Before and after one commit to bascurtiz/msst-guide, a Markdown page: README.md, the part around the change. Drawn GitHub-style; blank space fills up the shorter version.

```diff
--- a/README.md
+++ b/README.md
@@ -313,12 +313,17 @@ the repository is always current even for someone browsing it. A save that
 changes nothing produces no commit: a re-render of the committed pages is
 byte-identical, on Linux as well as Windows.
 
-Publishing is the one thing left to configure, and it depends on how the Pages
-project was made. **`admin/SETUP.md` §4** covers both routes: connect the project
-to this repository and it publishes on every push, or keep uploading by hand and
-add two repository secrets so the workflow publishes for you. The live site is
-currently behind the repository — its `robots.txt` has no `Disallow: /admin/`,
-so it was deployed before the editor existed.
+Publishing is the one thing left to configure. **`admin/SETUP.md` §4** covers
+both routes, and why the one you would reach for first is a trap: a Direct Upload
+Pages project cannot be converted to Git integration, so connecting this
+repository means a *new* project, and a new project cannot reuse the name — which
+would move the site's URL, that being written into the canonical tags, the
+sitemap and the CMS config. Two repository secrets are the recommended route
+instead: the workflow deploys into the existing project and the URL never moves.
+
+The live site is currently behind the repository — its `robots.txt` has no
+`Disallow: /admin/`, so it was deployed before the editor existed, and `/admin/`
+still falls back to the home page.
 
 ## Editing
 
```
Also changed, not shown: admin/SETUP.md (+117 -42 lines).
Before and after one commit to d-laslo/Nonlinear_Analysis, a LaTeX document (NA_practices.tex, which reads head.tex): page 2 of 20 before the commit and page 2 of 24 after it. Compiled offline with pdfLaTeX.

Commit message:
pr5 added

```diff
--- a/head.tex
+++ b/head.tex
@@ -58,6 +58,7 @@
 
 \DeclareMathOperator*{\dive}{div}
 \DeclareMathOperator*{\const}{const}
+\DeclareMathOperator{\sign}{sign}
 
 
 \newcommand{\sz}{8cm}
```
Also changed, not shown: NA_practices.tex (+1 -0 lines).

____

» **What is required**: Show each line in the data where the string "admin" appears.

» **Task result**:
-project was made. **`admin/SETUP.md` §4** covers both routes: connect the project
-currently behind the repository — its `robots.txt` has no `Disallow: /admin/`,
+Publishing is the one thing left to configure. **`admin/SETUP.md` §4** covers
+`Disallow: /admin/`, so it was deployed before the editor existed, and `/admin/`
Also changed, not shown: admin/SETUP.md (+117 -42 lines).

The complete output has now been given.